KUALA LUMPUR: Alibaba Group will set up a traffic control system harnessing artificial intelligence for Kuala Lumpur, its first such service outside China, as the e-commerce giant pushes to grow its cloud computing business.
Alibaba Cloud, the cloud computing arm of Alibaba Group, said yesterday it planned to make live traffic predictions and recommendations to increase traffic efficiency in Kuala Lumpur by crunching data gathered from video footage, traffic bureaus, public transportation systems and mapping apps.
It is partnering state agency Malaysia Digital Economy Corp (MDEC) and city hall (DBKL) to roll out the technology, which would be localised and integrated with 500 inner city cameras by May.
The partnership comes after Alibaba founder Jack Ma and Prime Minister Datuk Seri Najib Tun Razak launched an “e-hub” facility last year, part of an initiative aimed at removing trade barriers for smaller firms and emerging nations.
Alibaba Cloud, which set up a data centre in Malaysia last year, is considering a second one to further develop a local ecosystem, its president Simon Hu said yesterday.
He declined to elaborate on the company’s total investments made and planned for in Malaysia, but said it was “no small amount” and that the investments would continue if there was demand for cloud computing technologies.
MDEC chief executive officer Datuk Yasmin Mahmood said there was no estimate of City Brain’s impact on traffic in Kuala Lumpur yet. The traffic management system in the Chinese city of Hangzhou had resulted in reports of traffic violations with up to 92% accuracy, emergency vehicles reaching their destinations in half the time and overall increase in traffic speed by 15%.

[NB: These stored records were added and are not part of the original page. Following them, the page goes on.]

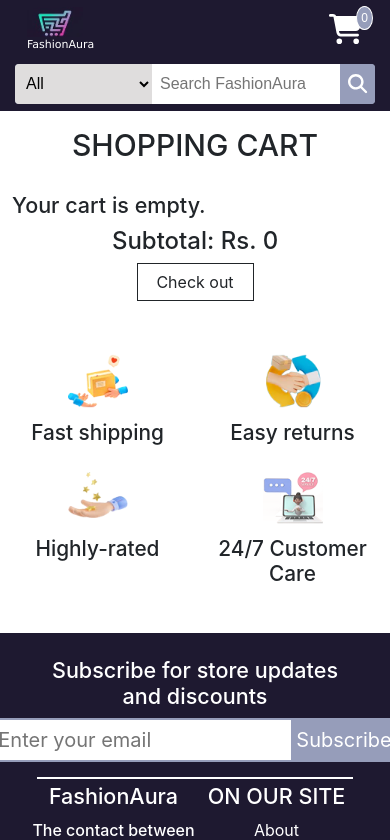
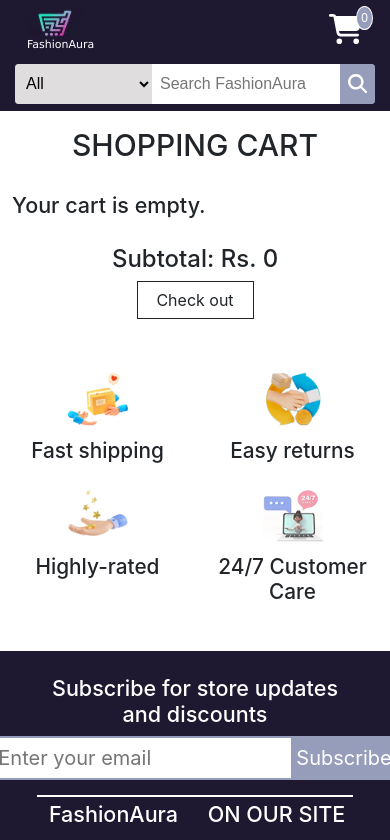
Before and after one commit to ZainabBashir425/EcommerceApp, a React (Create React App) app: page /cart in a window 390 px wide. Shown: the top 840 px of the page. Built offline with nearby package versions, Linux system fonts and the light colour scheme.

Commit message:
Add some changes

```diff
--- a/src/components/Footer.jsx
+++ b/src/components/Footer.jsx
@@ -68,7 +68,7 @@
             <h4 className="col-lg-6 col-12">
               Subscribe for store updates and discounts
             </h4>
-            <div className="email col-lg-6 col-10 m-auto" id="subscribe-form">
+            <div className="email col-lg-6 col-9 m-auto" id="subscribe-form">
               {!isPending && !isSuccess && (
                 <input
                   type="email"
--- a/src/css/cart.css
+++ b/src/css/cart.css
@@ -210,6 +210,7 @@
         text-align: center !important;
         padding: 0;
         margin: 0;
+        margin-top: 18px;
         gap: 0.5rem;
         padding: 0;
     }
```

Najib has forged close ties with China in recent years. Last year, the Malaysian leader announced a slew of infrastructure projects, many funded by China, as he worked up momentum towards a general election he must call by the middle of this year. — Reuters